Kilborn was born in China, moved back to Canada to pursue an education. Kilborn enrolled at the University of Toronto in 1913, took honors classes in physiology and biochemistry. Graduating with first-class honors in 1917, he obtained his M. A. in physiology and obtained his M. D. in 1921. He received the Victoria Silver Medal in Science, he co-wrote the book Observations on the Glycogen Content of Certain Invertebrates and Fishes with John James Rickard Macleod. He wrote a number of other books about the effects of adrenaline in vascular changes, notably in animals or vertebrates. To advance his academic career further, Kilborn moved from Sichuan to Chengdu, he worked at the West China Union University as a physiology professor. At the university, he collaborated with other faculty to translate many medical textbooks into Chinese. In collaboration with another author, he translated Halliburton’s Physiology. In the late 1920s, Kilborn earned his Ph. D. degree in physiology in Canada before continuing his career at the university.
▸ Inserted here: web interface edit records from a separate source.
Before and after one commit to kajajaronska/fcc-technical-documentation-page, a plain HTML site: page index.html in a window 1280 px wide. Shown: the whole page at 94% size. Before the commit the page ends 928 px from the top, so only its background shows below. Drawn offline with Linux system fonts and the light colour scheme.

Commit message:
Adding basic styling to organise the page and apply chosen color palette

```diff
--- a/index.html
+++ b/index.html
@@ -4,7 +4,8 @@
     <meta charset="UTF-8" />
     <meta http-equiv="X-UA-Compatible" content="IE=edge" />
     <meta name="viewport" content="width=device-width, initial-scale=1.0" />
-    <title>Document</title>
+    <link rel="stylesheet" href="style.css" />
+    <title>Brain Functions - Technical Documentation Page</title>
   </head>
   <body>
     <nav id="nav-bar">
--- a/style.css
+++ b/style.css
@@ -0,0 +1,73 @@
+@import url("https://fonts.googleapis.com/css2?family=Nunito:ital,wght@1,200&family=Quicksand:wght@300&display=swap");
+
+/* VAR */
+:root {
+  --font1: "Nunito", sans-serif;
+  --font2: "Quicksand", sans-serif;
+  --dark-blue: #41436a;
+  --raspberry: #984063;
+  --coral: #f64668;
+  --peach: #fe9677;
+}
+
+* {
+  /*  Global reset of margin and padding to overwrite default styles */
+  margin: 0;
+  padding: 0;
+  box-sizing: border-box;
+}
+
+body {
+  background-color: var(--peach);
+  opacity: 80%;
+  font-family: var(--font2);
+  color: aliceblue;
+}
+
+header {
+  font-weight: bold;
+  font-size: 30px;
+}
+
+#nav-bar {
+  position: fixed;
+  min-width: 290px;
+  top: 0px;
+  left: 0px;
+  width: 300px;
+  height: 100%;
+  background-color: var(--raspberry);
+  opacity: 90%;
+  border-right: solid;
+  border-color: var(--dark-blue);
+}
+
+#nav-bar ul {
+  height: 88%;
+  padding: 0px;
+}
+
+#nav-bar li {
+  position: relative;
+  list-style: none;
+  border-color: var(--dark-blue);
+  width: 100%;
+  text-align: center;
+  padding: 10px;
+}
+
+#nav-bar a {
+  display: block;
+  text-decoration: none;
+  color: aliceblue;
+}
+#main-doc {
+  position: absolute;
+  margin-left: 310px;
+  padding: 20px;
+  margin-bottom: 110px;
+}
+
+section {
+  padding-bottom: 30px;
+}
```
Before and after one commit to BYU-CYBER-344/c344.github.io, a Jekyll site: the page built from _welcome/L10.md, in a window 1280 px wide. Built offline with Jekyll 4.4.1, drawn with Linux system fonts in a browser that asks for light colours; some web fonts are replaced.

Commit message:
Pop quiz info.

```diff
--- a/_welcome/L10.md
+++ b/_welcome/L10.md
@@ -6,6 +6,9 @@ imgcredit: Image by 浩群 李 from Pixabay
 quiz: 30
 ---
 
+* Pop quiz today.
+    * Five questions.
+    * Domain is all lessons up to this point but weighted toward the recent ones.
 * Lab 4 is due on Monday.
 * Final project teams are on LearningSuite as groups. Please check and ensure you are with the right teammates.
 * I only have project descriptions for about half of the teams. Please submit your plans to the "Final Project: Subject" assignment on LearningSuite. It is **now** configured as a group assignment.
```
Kilborn became the director of the College of Medicine and Dentistry, which his father Omar had pioneered, until 1950. He earned the deanship of the Faculty of Medicine. Kilborn and his wife Janet set out for west China in the autumn of 1921. After arriving at Chengdu, he started medical work in Pengxian county and took Mandarin lessons simultaneously. About a year and a half he moved from Pengxian county back to Chengdu where he began his teaching career as a physiology lecturer. Rising through the ranks of the academic world, Leslie became the dean of the Department of Physiology and deputy section head of the medical division. In 1925, Kilborn was injured by a dum-dum bullet, he needed four months to recover and his wounds left him with a permanently disabled shoulder. His new disability hindered his penchant for missionary work, making it difficult for him to move around and carry out daily activities. In 1936 he became dean of the College of Medicine and three years he was elected the director of the College of Dentistry in 1939.

He held the position for eight years. Not only ensuring their accommodation, but ensuring the continuation of their education, Kilborn allowed the displaced students to use the amenities of his university, his dedication to house refugees manifested ostensibly when he welcomed them to the comforts of his own home. In 1952, he became the professor of physiology at the University of Hong Kong; as an academic force, Kilborn pursued research with a fervor. He was involved with research on the tribal people of the west China borderland, made trips to the countryside, he continued to remain in Hong Kong as vice-president of Chung Chi College, an institution that contributed to missionary work. The center where Kilborn conducted research promoted the rapid development of regional health care, his mastery of Mandarin allowed him to interact with the Chinese native to the region, eradicating suspicion or mistrust because he spoke their native tongue. Morse called him "a specialist with the highest professional training we have never seen before.

He was able to lead the development of physiology. He was born in China, no other foreign teachers could speak decent Chinese like him." "His laboratory was the best of its kind in W. C. U. U."Kilborn's service was not limited to the academic world. He was involved in politics and strengthening international relations; when Canada and China first established diplomatic relations, the Canadian government asked Kilborn to assist the newly appointed minister in establishing a legation in Chongqing. He travelled between Canada and Chengdu despite the arduous travel involved